Are electric vehicles cleaner than gasoline? Absolutely
A recent 30 Seconds to Know NBC News segment implied that electric vehicles are “not really” cleaner than gasoline cars. Aside from the obvious fact that 30 seconds isn’t nearly enough to tell the full story, the “expert” spouting such unsupported claims can be disproved soundly with some research, reasonable assumptions, and a calculator.
According to the EPA, every kWh produced from coal yields 2.25 pounds of CO2 while natural gas power plants emit 1.14 pounds per kWh. The national average electricity mix in 2013 according to the Energy Information Administration was as follows: 39% coal, 27.5% natural gas, 19.5% nuclear, and 13% renewables and hydroelectric power. The remaining 1% fell under the category of biomass and “other” fossil fuel sources.
This means the average kWh in the United States emits approximately 1.2 pounds of carbon dioxide. Accounting for transmission losses and “feedstock,” for example the emissions associated with the mining and transport of coal, increases the number to about 1.35 pounds of CO2 per kWh.
A typical gallon of gasoline releases 19.6 pounds of CO2 when burned. That gasoline first must be drilled as oil, refined, and transported, which according to the EPA requires multiplication by a factor of 1.25 to yield 24.5 pounds of CO2 per gallon.
To make our comparisons we will assume the national average grid electricity mix, although this clearly will vary by region. Even within a given region the contents of the electricity cocktail will fluctuate over the course of a day. The Union of Concerned Scientists offers an excellent report on EV fuel costs and emissions along with a helpful graphic on equivalent MPG for electric vehicles, based on greenhouse gas emissions, in various regions across the United States that you can find here.
First we will compare the most popular EV, the Nissan LEAF, with one of the most popular gasoline compact cars, the Toyota Corolla. Assume 31 MPG combined for the Corolla and a reasonably achievable 265 Wh/mile for the LEAF, or 3.77 kWh/mile. Driving 12,000 miles per year, the Corolla will emit (12,000/31)*24.5 = 9,484 pounds of CO2 annually. The LEAF, on the other hand, will produce (12,000/3.77)*1.35 = 4,297 pounds of CO2. This is a 56% reduction of CO2 emissions.

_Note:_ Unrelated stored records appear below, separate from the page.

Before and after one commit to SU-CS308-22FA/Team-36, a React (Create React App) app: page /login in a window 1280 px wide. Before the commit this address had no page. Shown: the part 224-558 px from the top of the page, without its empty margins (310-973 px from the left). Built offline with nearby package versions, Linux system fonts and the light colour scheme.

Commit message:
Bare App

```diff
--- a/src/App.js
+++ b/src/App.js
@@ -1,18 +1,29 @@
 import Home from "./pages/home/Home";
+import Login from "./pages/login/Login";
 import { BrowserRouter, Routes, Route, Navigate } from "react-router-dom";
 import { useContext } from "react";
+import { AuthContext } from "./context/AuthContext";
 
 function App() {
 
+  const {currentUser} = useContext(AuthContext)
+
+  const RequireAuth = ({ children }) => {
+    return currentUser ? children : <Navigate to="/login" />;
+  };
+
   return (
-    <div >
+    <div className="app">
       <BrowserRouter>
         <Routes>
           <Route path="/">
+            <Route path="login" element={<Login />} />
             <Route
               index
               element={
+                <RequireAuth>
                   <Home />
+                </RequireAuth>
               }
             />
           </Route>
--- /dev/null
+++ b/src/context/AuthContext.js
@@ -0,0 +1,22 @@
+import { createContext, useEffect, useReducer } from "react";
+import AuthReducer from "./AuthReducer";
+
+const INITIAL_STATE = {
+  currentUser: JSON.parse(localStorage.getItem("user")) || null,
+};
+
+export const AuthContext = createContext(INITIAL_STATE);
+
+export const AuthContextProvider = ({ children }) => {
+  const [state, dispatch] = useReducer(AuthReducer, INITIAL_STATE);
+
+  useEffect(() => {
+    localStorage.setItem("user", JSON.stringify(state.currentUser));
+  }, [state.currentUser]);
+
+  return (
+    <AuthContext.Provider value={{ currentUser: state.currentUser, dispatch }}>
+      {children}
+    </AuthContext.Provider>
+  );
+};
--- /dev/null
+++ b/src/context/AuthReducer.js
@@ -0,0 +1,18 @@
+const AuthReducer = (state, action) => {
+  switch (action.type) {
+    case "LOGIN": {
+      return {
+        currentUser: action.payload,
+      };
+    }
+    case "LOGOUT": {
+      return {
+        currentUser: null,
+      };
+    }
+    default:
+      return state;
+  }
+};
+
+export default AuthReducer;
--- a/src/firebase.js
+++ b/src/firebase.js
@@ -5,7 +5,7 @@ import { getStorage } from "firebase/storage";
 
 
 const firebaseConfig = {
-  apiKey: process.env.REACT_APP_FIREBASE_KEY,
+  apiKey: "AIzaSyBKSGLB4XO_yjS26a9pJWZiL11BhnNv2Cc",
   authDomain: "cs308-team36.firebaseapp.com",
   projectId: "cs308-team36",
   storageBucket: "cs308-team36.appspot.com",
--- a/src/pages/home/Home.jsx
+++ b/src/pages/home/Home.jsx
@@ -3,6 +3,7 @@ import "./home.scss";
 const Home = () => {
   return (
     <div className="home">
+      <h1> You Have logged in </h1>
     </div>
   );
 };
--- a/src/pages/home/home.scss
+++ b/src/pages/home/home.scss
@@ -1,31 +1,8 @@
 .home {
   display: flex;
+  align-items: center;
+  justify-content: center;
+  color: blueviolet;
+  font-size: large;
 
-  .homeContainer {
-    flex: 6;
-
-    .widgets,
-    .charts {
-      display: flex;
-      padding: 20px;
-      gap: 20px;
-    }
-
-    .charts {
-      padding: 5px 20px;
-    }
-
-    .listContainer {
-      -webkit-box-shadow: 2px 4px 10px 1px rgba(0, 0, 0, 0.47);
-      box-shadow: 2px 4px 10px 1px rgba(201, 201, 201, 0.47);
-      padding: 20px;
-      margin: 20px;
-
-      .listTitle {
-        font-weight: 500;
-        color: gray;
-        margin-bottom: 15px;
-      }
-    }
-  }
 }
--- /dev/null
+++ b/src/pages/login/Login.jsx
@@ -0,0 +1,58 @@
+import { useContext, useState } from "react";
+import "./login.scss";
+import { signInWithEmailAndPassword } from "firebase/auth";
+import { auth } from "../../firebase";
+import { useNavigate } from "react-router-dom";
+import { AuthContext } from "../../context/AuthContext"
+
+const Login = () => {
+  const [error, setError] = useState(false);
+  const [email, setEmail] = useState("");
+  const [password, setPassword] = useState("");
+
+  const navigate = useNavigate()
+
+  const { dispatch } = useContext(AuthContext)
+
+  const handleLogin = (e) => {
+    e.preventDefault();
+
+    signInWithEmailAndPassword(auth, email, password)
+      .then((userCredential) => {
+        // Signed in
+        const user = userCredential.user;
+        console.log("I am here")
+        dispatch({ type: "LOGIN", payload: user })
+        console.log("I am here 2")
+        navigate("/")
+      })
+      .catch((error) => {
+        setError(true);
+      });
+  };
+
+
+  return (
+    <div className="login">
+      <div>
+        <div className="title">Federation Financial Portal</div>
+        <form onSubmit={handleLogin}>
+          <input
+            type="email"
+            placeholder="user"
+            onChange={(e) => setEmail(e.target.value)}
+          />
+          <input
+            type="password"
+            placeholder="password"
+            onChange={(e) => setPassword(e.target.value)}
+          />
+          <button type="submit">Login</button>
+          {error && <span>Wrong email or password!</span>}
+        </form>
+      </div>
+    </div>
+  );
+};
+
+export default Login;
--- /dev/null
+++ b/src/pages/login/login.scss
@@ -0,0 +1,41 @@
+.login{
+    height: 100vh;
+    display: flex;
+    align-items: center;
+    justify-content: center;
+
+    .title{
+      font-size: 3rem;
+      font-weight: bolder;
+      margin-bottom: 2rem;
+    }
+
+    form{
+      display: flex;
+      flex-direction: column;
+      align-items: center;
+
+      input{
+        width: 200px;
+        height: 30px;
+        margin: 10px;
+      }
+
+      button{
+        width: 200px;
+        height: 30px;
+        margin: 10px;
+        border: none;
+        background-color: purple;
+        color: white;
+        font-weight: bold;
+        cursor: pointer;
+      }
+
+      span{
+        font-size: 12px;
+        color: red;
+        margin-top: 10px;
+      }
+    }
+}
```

To give the legacy vehicles a fair chance, next we will compare the Tesla Model S with a BMW 528i, which achieves an EPA-rated 27 MPG combined. Assume 15,000 miles driven per year this time and an efficiency of 350 Wh/mile for the Tesla, or 2.86 miles/kWh based on a rough average of real world owner data. The BMW would produce (15,000/27)*24.5 = 13,611 pounds of CO2 annually. The Tesla Model S would emit (15,000/2.86)*1.35 = 7,080 pounds. This represents a 48% reduction in CO2 emissions for the EV.
Okay, let’s play devil’s advocate. What happens if you own an EV in West Virginia and, hypothetically of course, your electricity comes from 100% coal? In that case, the LEAF emits 8,244 pounds of CO2 over 12,000 miles and Model S emits 13,571 pounds over 15,000 miles. Still reductions over the legacy vehicles, of 13% and 0.3% respectively.
A legitimate knock on electric vehicles is the pollution caused by their battery and motor manufacturing, as rare earth metals are environmentally unfriendly to extract and the production of batteries is energy-intensive. However, Tesla has said that an internal study indicates the immense efficiency gains of Model S offset any added battery-related emissions within just 10,000 miles of driving despite the size of the industry’s largest battery pack by far.
It is difficult to judge the impact of rare earth extraction, but battery production itself isn’t as serious of a concern as skeptics might claim. In addition, once Tesla’s Gigafactory is up and running their batteries will be made with energy largely coming from nearby wind and solar generation, and the environmentally conscious company will have great control over start-to-finish waste and emissions of battery production.
All of this, however, doesn’t even bring up the larger “point” of electric vehicles. Yes, they are currently friendlier to the atmosphere than gasoline cars. But the future of electric vehicles holds so much potential; their batteries new and used will be vital to the smart grid and stabilizing wind and solar power, and their road miles become cleaner as the electricity grid evolves and integrates more renewable energy sources.
In the year 2000, coal represented 52% of U.S. electricity generation. Its share has fallen to just 39% in the last 14 years and shows no signs of increasing. More and more people are going carbon-free by plugging their EVs into electricity generated by residential solar power. Sure, China has been building new coal plants like there’s no tomorrow, but that does not mean we should neglect our responsibility to clean up our own act. Barring an unexpected fuel cell revolution, achieving low or zero-carbon transportation absolutely cannot be done without plug-in electric vehicles.
From a CO2 standpoint electric vehicles will always come out on top by a wide margin, and that margin will only increase with improvements to our electricity supply. It is time news outlets and the public at large accept that fact.